The regulations generally apply to the programming of public service broadcasters but in several countries, including the United Kingdom and Germany, the legacy free-to-air commercial broadcasters are also included. A range of other types of channels including local, community, regional channels may also be designated must-carry in some countries. In some cases the public channels of neighbouring countries, or international cultural or news channels may also be must-carry.

The report also covers other forms of regulation, such as must-offer, the corollary of must-carry, and must-find or must-see, which relate to prominence in service listings.

Must-carry remains contentious due to the obligations placed on distributors and issues of cost, which may affect either the distributor or the broadcaster, or both.

The must-carry concept was originally focused on cable systems. There are no must-carry rules in Greece or Italy, where there are no significant cable television systems.

In the United Kingdom, the must-carry and must-offer rules are incorporated into the Communications Act of 2003, which established the communications regulator Ofcom. The conditions are technology neutral and relate to networks that are used by a significant number of end-users as their principal means of receiving television programmes. The obligations cover any service of television programmes provided by the BBC; the services of Channel 3, as provided by ITV; Channel 4; Channel 5; and S4C. So far, Ofcom has not made any direction under these conditions and no provider is subject to a must-carry obligation. The services involved account for the majority of television viewing and operators have provided them in any case.

Although not covered in the report, the must-offer regulations have been applied to permit TV Catchup to carry the public service channels as part of its online offer, together with other channels licensed by agreement. It is also unclear whether must-offer rules apply to catch-up programming from the relevant services.

Interestingly, some broadcasters have been arguing for commercial compensation or carriage agreements in return for distribution by network operators. This is a lucrative source of revenue for broadcasters in the United States.

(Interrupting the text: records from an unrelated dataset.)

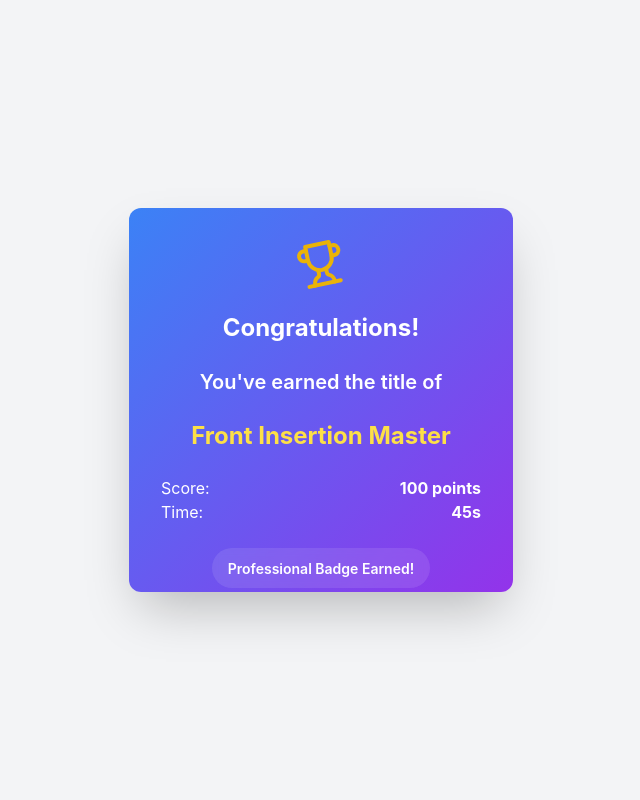
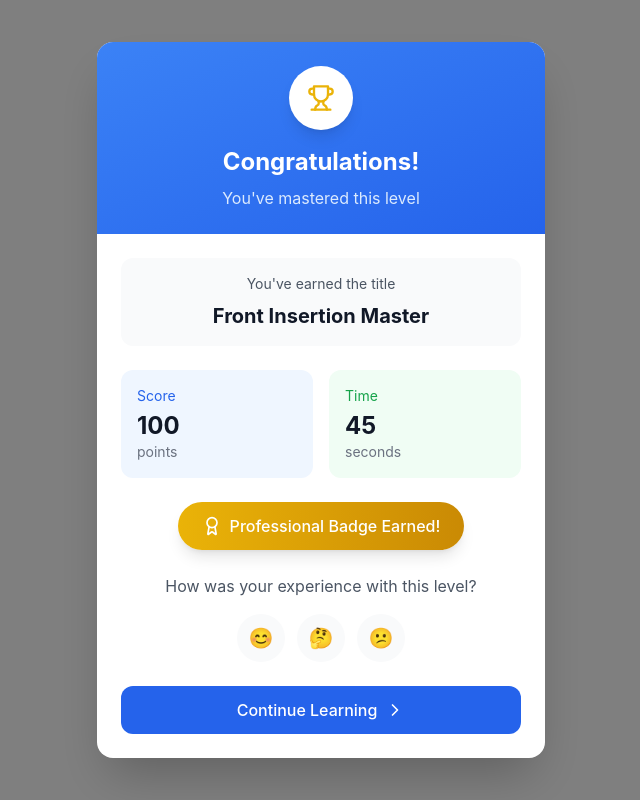
Before and after one commit to Mati-Shaikh/Structify_Frontend, a React (Create React App) app: page /game-completion in a window 1280 px wide. Shown: the whole page, without its empty margins (319-959 px from the left). Built offline with nearby package versions, Linux system fonts and the light colour scheme.

Commit message:
Badge Reward and feedback Support Implemented

```diff
--- a/src/components/BadgeCard/index.jsx
+++ b/src/components/BadgeCard/index.jsx
@@ -1,14 +1,19 @@
 import React, { useEffect, useState } from 'react';
-import { Trophy, Award, Crown, Star, Activity } from 'lucide-react';
+import { Trophy, Award, Crown, Star, Activity, Check, ChevronRight } from 'lucide-react';
+import { motion, AnimatePresence } from 'framer-motion';
 
-const GameCompletionCard = ({ gameType, score, timeSpent }) => {
-  const [isFlipped, setIsFlipped] = useState(false);
+const GameCompletionCard = ({ gameType, score, timeSpent, onClose }) => {
+  const [showStats, setShowStats] = useState(false);
   const [showBadge, setShowBadge] = useState(false);
 
   useEffect(() => {
-    // Trigger card flip animation on mount
-    setTimeout(() => setIsFlipped(true), 500);
-    setTimeout(() => setShowBadge(true), 1000);
+    const statsTimer = setTimeout(() => setShowStats(true), 500);
+    const badgeTimer = setTimeout(() => setShowBadge(true), 1000);
+
+    return () => {
+      clearTimeout(statsTimer);
+      clearTimeout(badgeTimer);
+    };
   }, []);
 
   const getTitleByGame = (type) => {
@@ -23,86 +28,121 @@ const GameCompletionCard = ({ gameType, score, timeSpent }) => {
   };
 
   const getIconByGame = (type) => {
+    const iconProps = { size: 28 };
     switch(type) {
       case 'insertion-front':
-        return <Trophy className="w-12 h-12 text-yellow-500" />;
+        return <Trophy {...iconProps} className="text-yellow-500" />;
       case 'insertion-end':
-        return <Award className="w-12 h-12 text-purple-500" />;
+        return <Award {...iconProps} className="text-purple-500" />;
       case 'insertion-middle':
-        return <Crown className="w-12 h-12 text-blue-500" />;
+        return <Crown {...iconProps} className="text-blue-500" />;
       case 'traversal':
-        return <Star className="w-12 h-12 text-green-500" />;
+        return <Star {...iconProps} className="text-green-500" />;
       default:
-        return <Activity className="w-12 h-12 text-indigo-500" />;
+        return <Activity {...iconProps} className="text-blue-600" />;
     }
   };
 
   return (
-    <div className="flex items-center justify-center min-h-screen bg-gray-100">
-      <div
-        className={`relative w-96 h-96 transition-transform duration-1000 transform perspective-1000 ${
-          isFlipped ? 'rotate-y-180' : ''
-        }`}
+    <div className="fixed inset-0 flex items-center justify-center bg-black/50 backdrop-blur-sm z-50">
+      <motion.div
+        initial={{ opacity: 0, scale: 0.9 }}
+        animate={{ opacity: 1, scale: 1 }}
+        exit={{ opacity: 0, scale: 0.9 }}
+        className="bg-white rounded-2xl shadow-2xl w-full max-w-md overflow-hidden"
       >
-        {/* Front of card */}
-        <div className={`absolute w-full h-full backface-hidden ${
-          isFlipped ? 'opacity-0' : 'opacity-100'
-        }`}>
-          <div className="w-full h-full bg-white rounded-xl shadow-2xl flex items-center justify-center">
-            <div className="animate-bounce">
+        {/* Header Section */}
+        <div className="bg-gradient-to-br from-blue-500 to-blue-600 p-6 text-white">
+          <div className="flex items-center justify-center mb-4">
+            <motion.div
+              initial={{ rotate: -180, scale: 0 }}
+              animate={{ rotate: 0, scale: 1 }}
+              transition={{ type: "spring", duration: 1.5 }}
+              className="w-16 h-16 bg-white rounded-full flex items-center justify-center shadow-lg"
+            >
               {getIconByGame(gameType)}
-            </div>
+            </motion.div>
           </div>
+          <h2 className="text-2xl font-bold text-center mb-2">Congratulations!</h2>
+          <p className="text-blue-100 text-center">You've mastered this level</p>
         </div>
 
-        {/* Back of card */}
-        <div className={`absolute w-full h-full backface-hidden rotate-y-180 ${
-          isFlipped ? 'opacity-100' : 'opacity-0'
-        }`}>
-          <div className="w-full h-full bg-gradient-to-br from-blue-500 to-purple-600 rounded-xl shadow-2xl p-8 text-white">
-            <div className="flex flex-col items-center space-y-6">
-              {/* Trophy Icon */}
-              <div className="transform -rotate-12 transition-transform hover:rotate-0">
-                {getIconByGame(gameType)}
-              </div>
+        {/* Content Section */}
+        <div className="p-6">
+          <AnimatePresence>
+            {showStats && (
+              <motion.div
+                initial={{ opacity: 0, y: 20 }}
+                animate={{ opacity: 1, y: 0 }}
+                className="space-y-6"
+              >
+                {/* Title Card */}
+                <div className="bg-gray-50 rounded-xl p-4 text-center">
+                  <p className="text-gray-600 text-sm mb-2">You've earned the title</p>
+                  <h3 className="text-xl font-bold text-gray-900">{getTitleByGame(gameType)}</h3>
+                </div>
 
-              {/* Title */}
-              <h2 className="text-2xl font-bold text-center">
-                Congratulations!
-              </h2>
-              <h3 className="text-xl font-semibold text-center">
-                You've earned the title of
-              </h3>
-              <div className="text-2xl font-bold text-yellow-300 text-center">
-                {getTitleByGame(gameType)}
-              </div>
+                {/* Stats Grid */}
+                <div className="grid grid-cols-2 gap-4">
+                  <div className="bg-blue-50 rounded-xl p-4">
+                    <p className="text-blue-600 text-sm mb-1">Score</p>
+                    <p className="text-2xl font-bold text-gray-900">{score}</p>
+                    <p className="text-gray-500 text-sm">points</p>
+                  </div>
+                  <div className="bg-green-50 rounded-xl p-4">
+                    <p className="text-green-600 text-sm mb-1">Time</p>
+                    <p className="text-2xl font-bold text-gray-900">{timeSpent}</p>
+                    <p className="text-gray-500 text-sm">seconds</p>
+                  </div>
+                </div>
 
-              {/* Stats */}
-              <div className="mt-4 w-full">
-                <div className="flex justify-between items-center">
-                  <span>Score:</span>
-                  <span className="font-bold">{score} points</span>
+                {/* Badge */}
+                <AnimatePresence>
+                  {showBadge && (
+                    <motion.div
+                      initial={{ opacity: 0, y: 20 }}
+                      animate={{ opacity: 1, y: 0 }}
+                      className="flex justify-center"
+                    >
+                      <div className="bg-gradient-to-r from-yellow-500 to-yellow-600 text-white px-6 py-3 rounded-full flex items-center gap-2 shadow-lg">
+                        <Award size={20} />
+                        <span className="font-medium">Professional Badge Earned!</span>
+                      </div>
+                    </motion.div>
+                  )}
+                </AnimatePresence>
+
+                {/* Feedback Prompt */}
+                <div className="text-center space-y-4">
+                  <p className="text-gray-600">How was your experience with this level?</p>
+                  <div className="flex justify-center gap-3">
+                    {["😊", "🤔", "😕"].map((emoji, index) => (
+                      <motion.button
+                        key={index}
+                        whileHover={{ scale: 1.1 }}
+                        whileTap={{ scale: 0.9 }}
+                        className="w-12 h-12 bg-gray-50 rounded-full flex items-center justify-center text-xl hover:bg-gray-100 transition-colors"
+                      >
+                        {emoji}
+                      </motion.button>
+                    ))}
+                  </div>
                 </div>
-                <div className="flex justify-between items-center">
-                  <span>Time:</span>
-                  <span className="font-bold">{timeSpent}s</span>
-                </div>
-              </div>
 
-              {/* Badge */}
-              <div className={`transition-opacity duration-500 ${
-                showBadge ? 'opacity-100' : 'opacity-0'
-              }`}>
-                <div className="bg-white/10 backdrop-blur-sm rounded-full px-4 py-2">
-                  <span className="text-sm font-semibold">
-                    Professional Badge Earned!
-                  </span>
-                </div>
-              </div>
-            </div>
-          </div>
+                {/* Continue Button */}
+                <button
+  onClick={() => (window.location.href = "/learningpath")}
+  className="w-full bg-blue-600 text-white py-3 rounded-xl font-medium hover:bg-blue-700 transition-colors flex items-center justify-center gap-2"
+>
+  Continue Learning
+  <ChevronRight size={20} />
+</button>
+
+              </motion.div>
+            )}
+          </AnimatePresence>
         </div>
-      </div>
+      </motion.div>
     </div>
   );
 };
--- a/src/components/Game/end.js
+++ b/src/components/Game/end.js
@@ -112,7 +112,7 @@ export function end(k) {
 
     k.onKeyPress("enter", () => {
       handleKeyPress(() => {
-        window.location.href = "/learningpath";
+        window.location.href = "/game-completion";
       });
     });
   });
```
Also changed, not shown: src/components/LearningPath/LearningPath.js (+87 -1 lines).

What is clear is that there is a range of regulation across Europe with regard to must-carry and must-offer services. The picture is further confused by the emergence of new forms of distribution and the adoption of online video services.

Nevertheless, this free 200-page report, published by the European Audiovisual Observatory, provides a useful survey of the current situation in Europe. The report also covers the status of digital terrestrial television in Europe and channel availability.

The report covers the 28 member states of the European Union and six additional countries: Albania, Bosnia and Herzegovina, Iceland, Norway, the Republic of Serbia and Switzerland. It is based on the responses from regulators in these countries, supported by additional research.

Access to TV platforms: must-carry rules, and access to free-DTT is published by the European Audiovisual Observatory for the European Commission.